Another free event, First Published (6.15pm, 11 March, Meow Café), will feature four exciting new voices on the local literary scene in a session chaired by New Zealand Post Book Award winner Steve Braunias. Fall in love together with the protagonist of Sebastian Hampson’s novel The Train to Paris; marvel at the influence of that extraordinary instrument, the theremin, in Tracy Farr’s fictional biography The Life and Loves of Lena Gaunt; and relish the poetry and insights of Irish-born Caoilinn Hughes and recent Michael King Writers’ Centre resident Alice Miller

Local visual art fans and aficionados can enjoy a special screening of The Man in the Hat (7.30pm, 11 March, Film Archive, koha), the documentary portrait of influential Wellington art dealer Peter McLeavey, directed by Luit Beiringa. The film explores McLeavey’s early life and the more than 500 exhibitions he went on to curate from his history-making Cuba Street gallery. Beiringa will introduce the screening and be available afterwards to talk about this extraordinarily influential character.

Other free events during Writers Week, 7-12 March 2014, include:

  • The launch of Where the Rēkohu Bone Sings by Tina Makereti (Random House), 6pm, 6 March, Unity Books
  • Big Ideas for Breakfast: half an hour of lively discussion between Writers Week guests, from 7.45am, 10-12 March, Westpac Festival Club, St James Theatre
  • Many events for Collected Stories of the Odd and Marvellous edited by Adrienne Jansen (Te Papa Press) with stories and workshops for children inspired by weird and wonderful museum objects, 8-9 March, Te Papa
  • A Victoria University Press party and book launch for Gathering Evidence by Caoilinn Hughes and Incomplete Works by Dylan Horrocks, 7.30pm, 8 March, Exchange Atrium
  • A Gecko Press party for visiting authors and book launch for Dappled Annie and the Tigrish by Mary McCallum, 6pm, 9 March, Westpac Festival Hub, St James Theatre
  • The book launch for The Train to Paris by Sebastian Hampson (Text Publishing), 6.15pm, 10 March,The Library Bar

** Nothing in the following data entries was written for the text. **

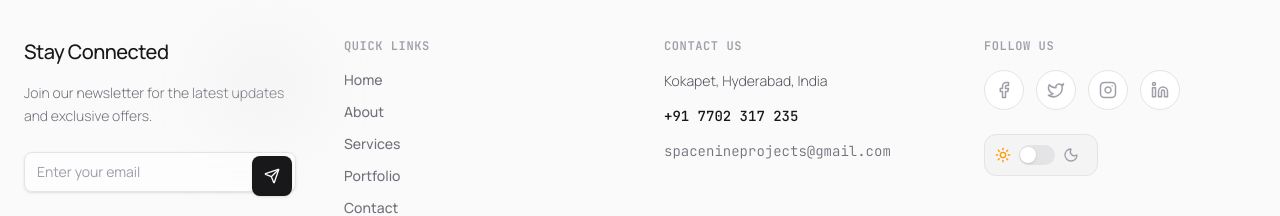
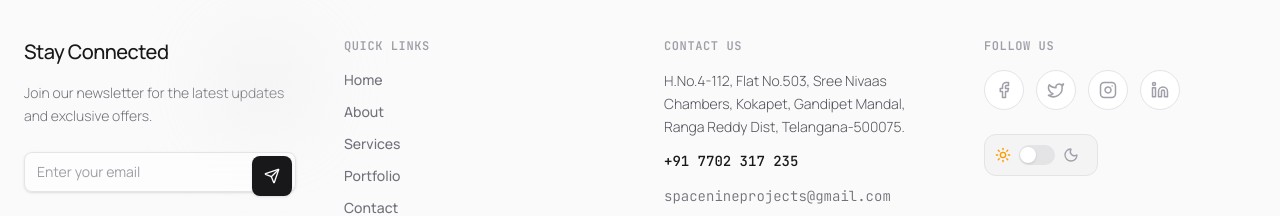
Before and after one commit to Budget-dev/spacenine, a React (Vite) app: page / in a window 1280 px wide. Shown: the part 4501-4717 px from the top of the page. Built offline with nearby package versions, Linux system fonts and the light colour scheme; a web font is replaced by a local one.

Commit message:
feat: update studio address to full postal details
Refined the studio address across app configuration and data constants to include the complete postal address for better accuracy.

```diff
--- a/src/App.tsx
+++ b/src/App.tsx
@@ -321,7 +321,7 @@ export default function App() {
       "priceRange": "$$$$",
       "address": {
         "@type": "PostalAddress",
-        "streetAddress": "Kokapet",
+        "streetAddress": "H.No.4-112, Flat No.503, Sree Nivaas Chambers, Kokapet, Gandipet Mandal, Ranga Reddy Dist",
         "addressLocality": "Hyderabad",
         "addressRegion": "Telangana",
         "postalCode": "500075",
--- a/src/data.ts
+++ b/src/data.ts
@@ -238,7 +238,11 @@ export const translations = {
     },
     quickLinks: { EN: 'Direct Messengers', RU: 'Быстрая связь', ES: 'Mensajería Directa' },
     addressLabel: { EN: 'Studio Address', RU: 'Адрес бюро', ES: 'Dirección del Estudio' },
-    address: { EN: 'Kokapet, Hyderabad, India', RU: 'Кокапет, Хайдарабад, Индия', ES: 'Kokapet, Hyderabad, India' },
+    address: {
+      EN: 'H.No.4-112, Flat No.503, Sree Nivaas Chambers, Kokapet, Gandipet Mandal, Ranga Reddy Dist, Telangana-500075.',
+      RU: 'H.No.4-112, Flat No.503, Sree Nivaas Chambers, Кокапет, Гандипет Мандал, Ранга Редди, Телангана-500075.',
+      ES: 'H.No.4-112, Flat No.503, Sree Nivaas Chambers, Kokapet, Gandipet Mandal, Ranga Reddy Dist, Telangana-500075.'
+    },
     phoneLabel: { EN: 'Direct Line', RU: 'Телефон', ES: 'Teléfono Directo' },
     phone: { EN: '+91 7702 317 235', RU: '+91 7702 317 235', ES: '+91 7702 317 235' },
     emailLabel: { EN: 'General Inquiries', RU: 'Электронная почта', ES: 'Consultas Generales' },
@@ -261,7 +265,11 @@ export const translations = {
     },
     info: {
       addressLabel: { EN: 'Studio Address', RU: 'Адрес бюро', ES: 'Dirección del Estudio' },
-      address: { EN: 'Kokapet, Hyderabad, India', RU: 'Кокапет, Хайдарабад, Индия', ES: 'Kokapet, Hyderabad, India' },
+      address: {
+        EN: 'H.No.4-112, Flat No.503, Sree Nivaas Chambers, Kokapet, Gandipet Mandal, Ranga Reddy Dist, Telangana-500075.',
+        RU: 'H.No.4-112, Flat No.503, Sree Nivaas Chambers, Кокапет, Гандипет Мандал, Ранга Редди, Телангана-500075.',
+        ES: 'H.No.4-112, Flat No.503, Sree Nivaas Chambers, Kokapet, Gandipet Mandal, Ranga Reddy Dist, Telangana-500075.'
+      },
       phoneLabel: { EN: 'Direct Line', RU: 'Телефон', ES: 'Teléfono Directo' },
       emailLabel: { EN: 'General Inquiries', RU: 'Электронная почта', ES: 'Consultas Generales' },
       hoursLabel: { EN: 'Working Hours', RU: 'Часы работы', ES: 'Horario de Atención' },
```
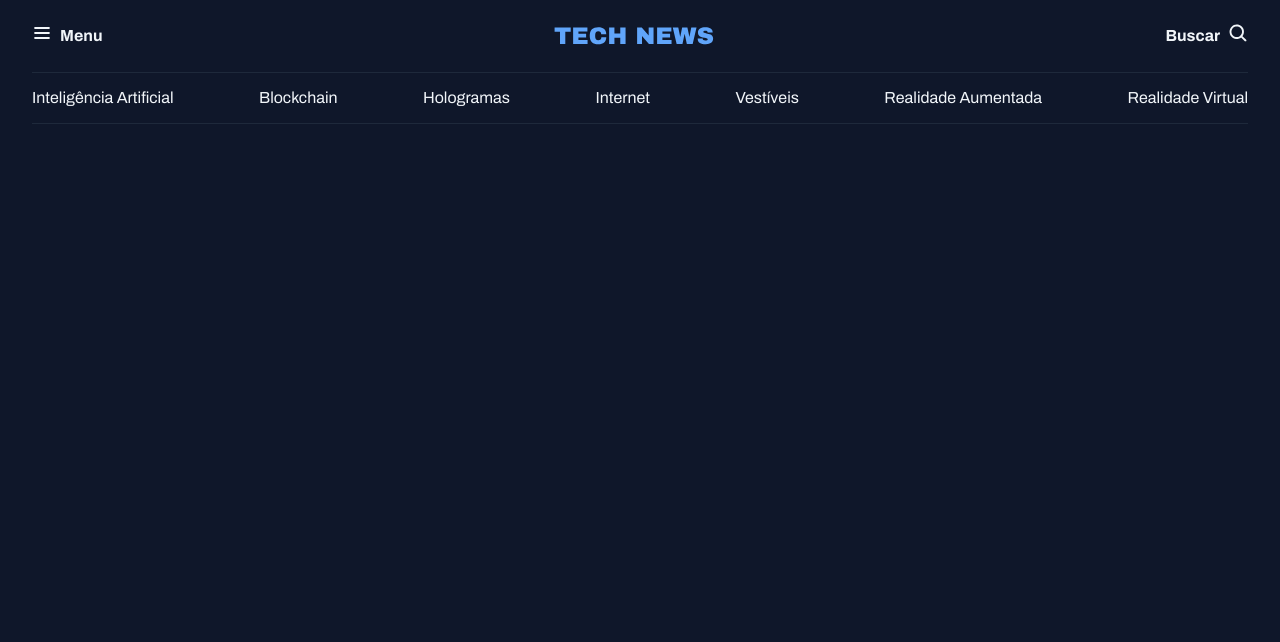
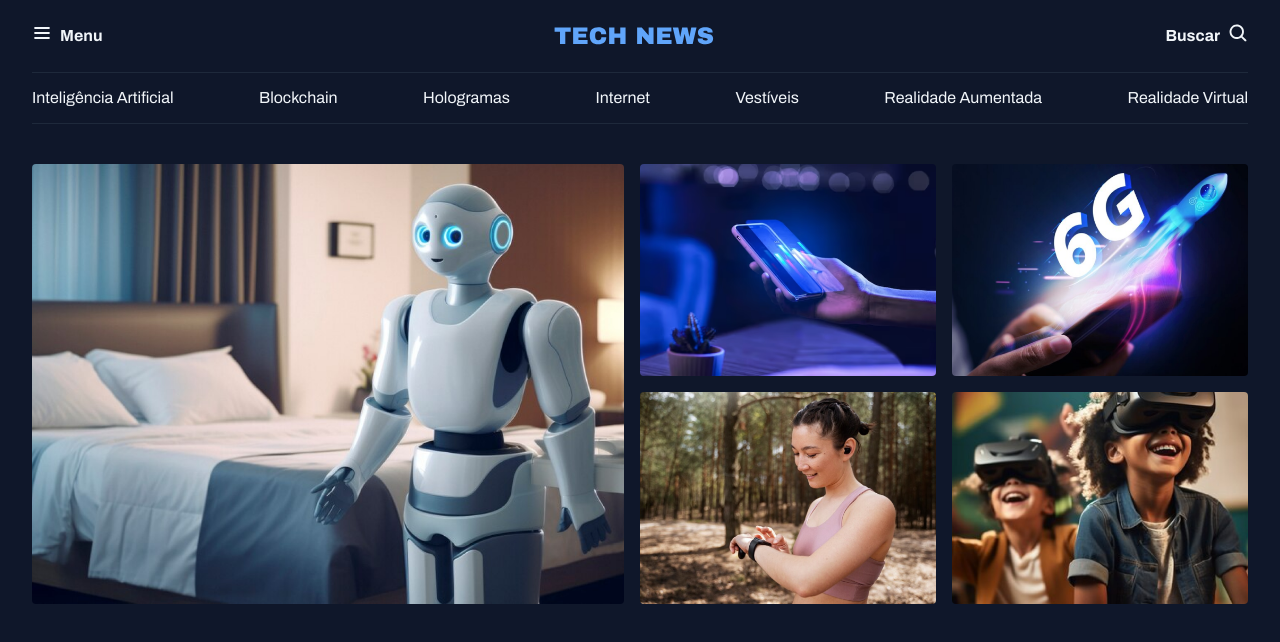
Before and after one commit to BrunoGustavo92/Portal-de-noticias-resp, a plain HTML site: page index.html in a window 1280 px wide. Drawn offline with Linux system fonts and the light colour scheme.

Commit message:
Estruturando a seção destaque

```diff
--- a/index.html
+++ b/index.html
@@ -42,5 +42,31 @@
       </nav>
     <!-- </div> -->
   </header>
+
+  <main class="grid container">
+    <section id="featured" class="grid gap-1">
+      <div>
+        <img src="assets/images/Image 01.png" alt="">
+      </div>
+
+      <div class="img-cols grid gap-1">
+        <div>
+          <img src="assets/images/Image 02.png" alt="">
+        </div>
+
+        <div>
+          <img src="assets/images/Image 03.png" alt="">
+        </div>
+
+        <div>
+          <img src="assets/images/Image 04.png" alt="">
+        </div>
+
+        <div>
+          <img src="assets/images/Image 05.png" alt="">
+        </div>
+      </div>
+    </section>
+  </main>
 </body>
 </html>
--- a/styles/global.css
+++ b/styles/global.css
@@ -52,6 +52,10 @@ h3 {
   font: var(--h3);
 }
 
+img {
+  max-width: 100%;
+}
+
 a {
   text-decoration: none;
   color: inherit;
@@ -61,6 +65,10 @@ a:hover {
   color: var(--brand-color-light);
 }
 
+main {
+  margin-top: 2.5rem;
+}
+
 @media (width >= 80em) {
   :root {
     --px-lg: 2rem;
--- a/styles/index.css
+++ b/styles/index.css
@@ -1,3 +1,4 @@
 @import url(global.css);
 @import url(utility.css);
 @import url(header.css);
+@import url(sections.css);
--- /dev/null
+++ b/styles/sections.css
@@ -0,0 +1,7 @@
+#featured {
+  & img {
+    height: 100%;
+    object-fit: cover;
+    border-radius: 0.25rem;
+  }
+}
--- a/styles/utility.css
+++ b/styles/utility.css
@@ -24,6 +24,14 @@
   grid-auto-flow: column;
 }
 
+.grid-cols-2 {
+  grid-template-columns: 1fr 1fr;
+}
+
+.gap-1 {
+  gap: 1rem;
+}
+
 @media (width >= 80em) {
   #primary {
     gap: 0.5rem;
@@ -35,4 +43,14 @@
   .desktop-only {
     display: initial;
   }
+
+  #featured {
+    display: grid;
+    grid-auto-flow: column;
+  }
+
+  .img-cols {
+    display: grid;
+    grid-template-columns: 1fr 1fr;
+  }
 }
```
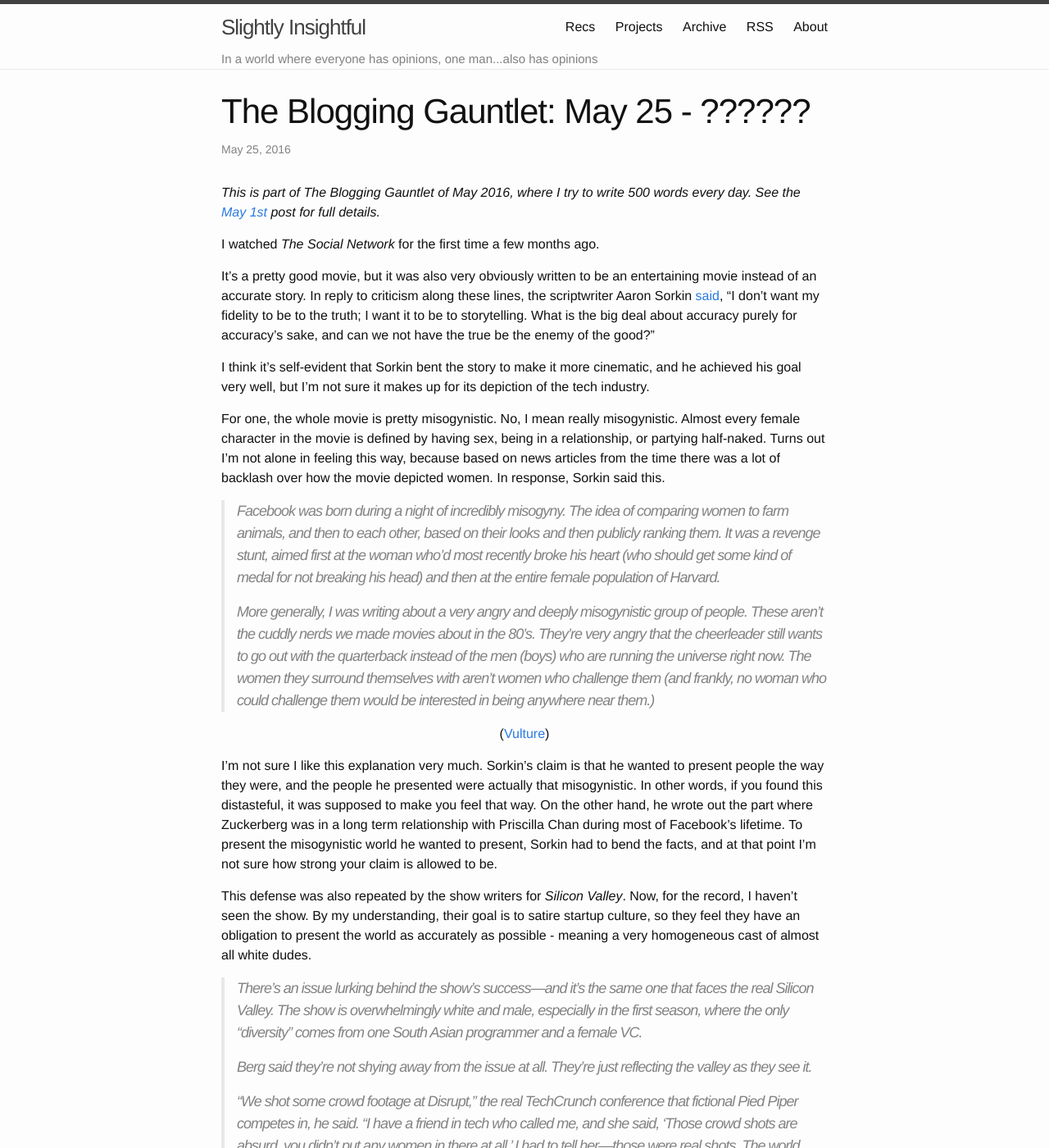
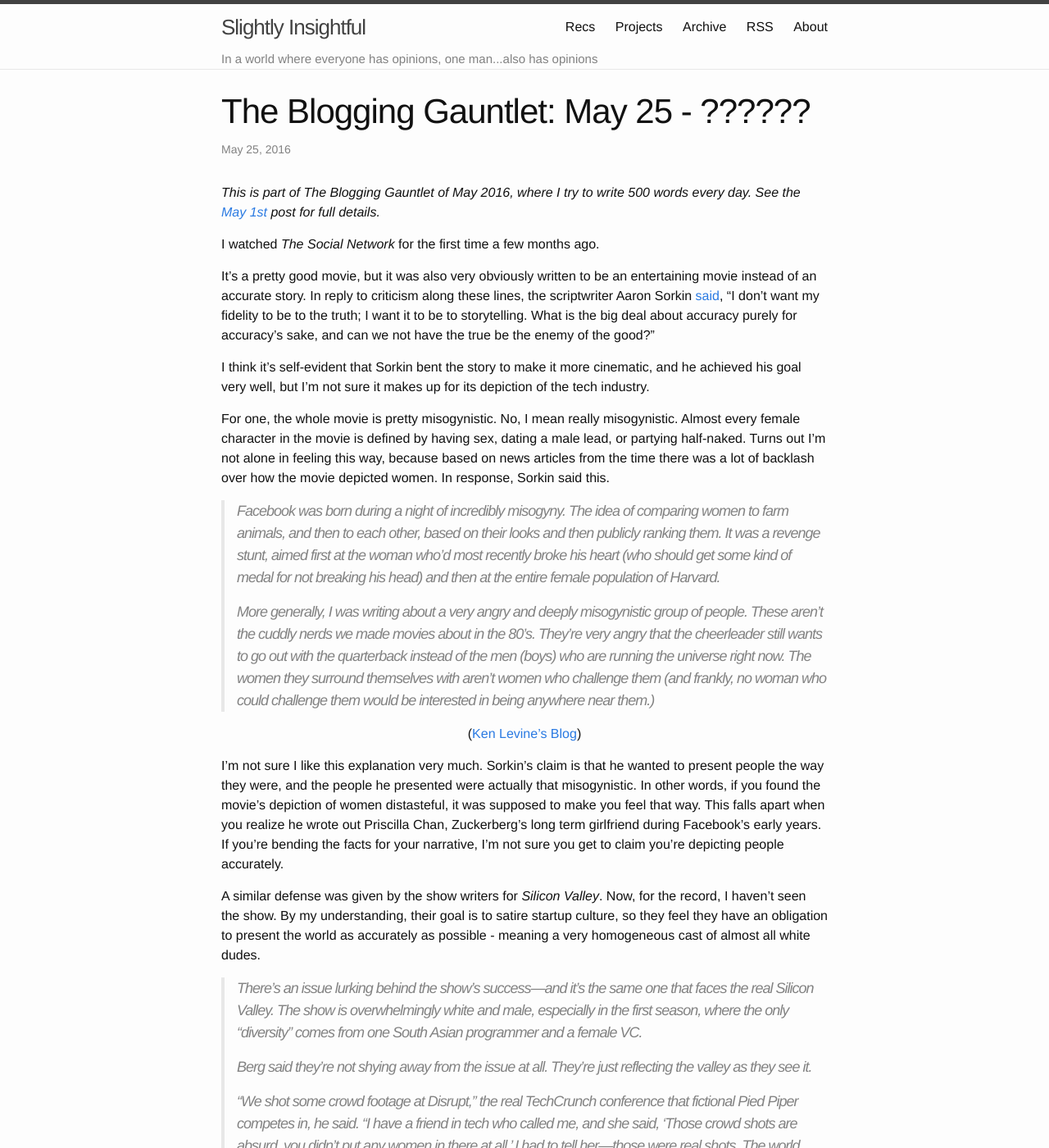
Before and after one commit to alexirpan/alexirpan.github.io, a Jekyll site: the page built from _posts/may2016/2016-05-25-may-25.markdown, in a window 1280 px wide and 1400 px high. Shown: the whole window at 82% size. Built offline with Jekyll 4.4.1, drawn with Linux system fonts in a browser that asks for light colours.

Commit message:
Going to launch after I figure out a title

```diff
--- a/_posts/may2016/2016-05-25-may-25.markdown
+++ b/_posts/may2016/2016-05-25-may-25.markdown
@@ -19,8 +19,8 @@
 depiction of the tech industry.
 
 For one, the whole movie is pretty misogynistic. No, I mean really misogynistic.
-Almost every female character in the movie is defined by having sex, being in
-a relationship, or partying half-naked. Turns out I'm not alone in feeling
+Almost every female character in the movie is defined by having sex, dating
+a male lead, or partying half-naked. Turns out I'm not alone in feeling
 this way, because based on news articles from the time there was a lot of
 backlash over how the movie depicted women. In response, Sorkin said this.
 
@@ -28,20 +28,20 @@
 >
 > More generally, I was writing about a very angry and deeply misogynistic group of people. These aren't the cuddly nerds we made movies about in the 80's. They're very angry that the cheerleader still wants to go out with the quarterback instead of the men (boys) who are running the universe right now. The women they surround themselves with aren't women who challenge them (and frankly, no woman who could challenge them would be interested in being anywhere near them.)
 
-([Vulture](http://www.vulture.com/2010/10/aaron_sorkin_would_like_to_go.html?mid=agenda--20101012))
+([Ken Levine's Blog](http://kenlevine.blogspot.com/2010/10/aaron-sorkin-responds-to-commenter-in.html))
 {: .centered }
 
 I'm not sure I like this explanation very much.
 Sorkin's claim is that he wanted to present people the way they were, and the
 people he presented were actually that misogynistic. In other words, if you
-found this distasteful, it was supposed to make you feel that way.
-On the other hand, he wrote out the part where Zuckerberg was in a long term
-relationship with Priscilla Chan during most of Facebook's lifetime. To
-present the misogynistic world he wanted to present, Sorkin had to bend
-the facts, and at that point I'm not sure how strong your claim is allowed
-to be.
+found the movie's depiction of women distasteful, it was supposed to make you feel that way.
+This falls apart when you realize he wrote out
+Priscilla Chan, Zuckerberg's long term girlfriend during Facebook's early
+years.
+If you're bending the facts for your narrative, I'm not sure you get to claim
+you're depicting people accurately.
 
-This defense was also repeated by the show writers for *Silicon Valley*. Now,
+A similar defense was given by the show writers for *Silicon Valley*. Now,
 for the record, I haven't seen the show. By my understanding, their goal is
 to satire startup culture, so they feel they have an obligation to present
 the world as accurately as possible - meaning a very homogeneous cast of almost
```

For more details about these events and more visit the New Zealand Festival website:\

Writers Week is supported by Asia New Zealand, Australia Council for the Arts, Canada Council for the Arts, Creative New Zealand, Flemish Literature Fund, Goethe-Institut, Institut Ramon Llull, Lion Foundation, Museum Art Hotel, National Library of New Zealand, New Zealand Book Council, New Zealand Listener, Royal Society of New Zealand, Swedish Arts Council, Unity Books and Victoria University of Wellington.